Excerpts from a dataset:
● ● ●
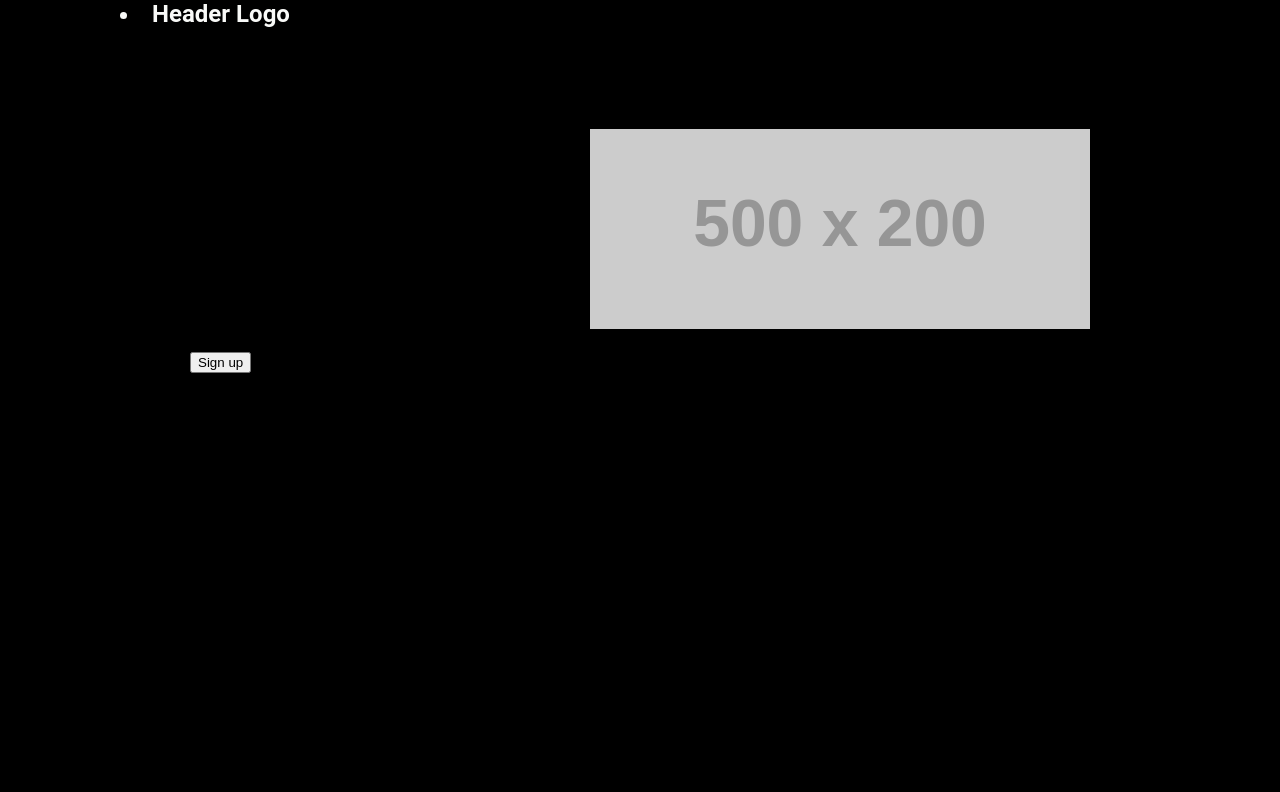
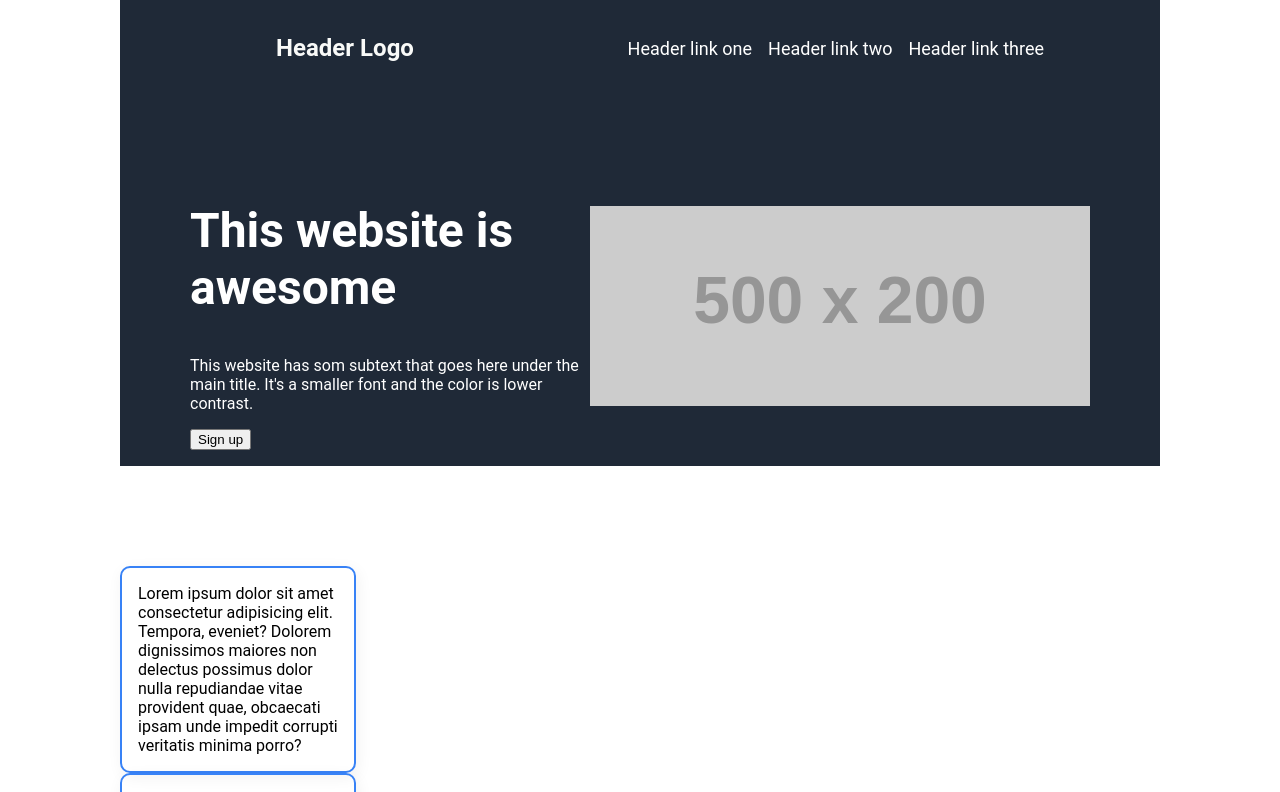
Before and after one commit to ERHolguin/OP_landing-page, a plain HTML site: page index.html in a window 1280 px wide. Shown: the top 792 px of the page. Drawn offline with Linux system fonts and the light colour scheme; placeholder pictures from the web are drawn by us.

Commit message:
Add Cards

```diff
--- a/index.html
+++ b/index.html
@@ -8,17 +8,15 @@
     <link rel="stylesheet" href="style.css">
 </head>
 <body>
-  <div class="header">
 
-    <div class="main-container"
+  <header class="header-container">
 
-   <ul class="header-links">
-    <li class="flex-link1">Header Logo</li>
-    <li>header link one</li>
-    <li>header link two</li>
-    <li>header link three</li>
-   </ul>
-    </div>
+    <ul class="header-links">
+      <li class="flex-link1">Header Logo</li>
+      <li>Header link one</li>
+      <li>Header link two</li>
+      <li>Header link three</li>
+     </ul>
 
     <div class="small-container">
    <div class="title-section">
@@ -33,7 +31,11 @@
     <img src="http://placehold.it/500x200" />
 
 </div>
-
+</header>
+  <div class="card-containter">
+    <div class="card">Lorem ipsum dolor sit amet consectetur adipisicing elit. Tempora, eveniet? Dolorem dignissimos maiores non delectus possimus dolor nulla repudiandae vitae provident quae, obcaecati ipsam unde impedit corrupti veritatis minima porro?</div>
+    <div class="card">Lorem ipsum dolor sit amet consectetur adipisicing elit. Tempora, eveniet? Dolorem dignissimos maiores non delectus possimus dolor nulla repudiandae vitae provident quae, obcaecati ipsam unde impedit corrupti veritatis minima porro?</div>
+    <div class="card">Lorem ipsum dolor sit amet consectetur adipisicing elit. Tempora, eveniet? Dolorem dignissimos maiores non delectus possimus dolor nulla repudiandae vitae provident quae, obcaecati ipsam unde impedit corrupti veritatis minima porro?</div>
   </div>
 
 </body>
--- a/style.css
+++ b/style.css
@@ -3,7 +3,7 @@ body {
     font-family: Roboto, sans-serif;
     margin: 0;
     padding: 0 120px;
-    background-color: black;
+    background-color: white;
 }
 
 .header-container {
@@ -12,6 +12,7 @@ background-color: #1F2937;
 padding: 16px;
 margin: 0;
 min-width: max-content;
+margin-bottom: 100px;
 }
 
 .header-links{
@@ -19,11 +20,13 @@ min-width: max-content;
     justify-content: center;
     align-items: center;
     gap: 16px;
-    padding-bottom: 100px;
+    margin-bottom: 100px;
     list-style: none;
     text-decoration: none;
     font-size: 18px;
     font-color: #E5E7EB;
+    margin-left:100px;
+    margin-right: 100px;
 }
 
 
@@ -54,3 +57,11 @@ min-width: max-content;
 .button {
     color: #3882F6;
 }
+
+.card {
+    border: 2px solid #3882F6;
+    box-shadow: 2px 4px 16px rgba(0,0,0,.06);
+    border-radius: 10px;
+    padding: 16px;
+    max-width: 200px;
+}
```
● ● ●
§ **Task statement**
Find every line in the records that has the word "border". Then report the count alone.

§ **Written solution**
2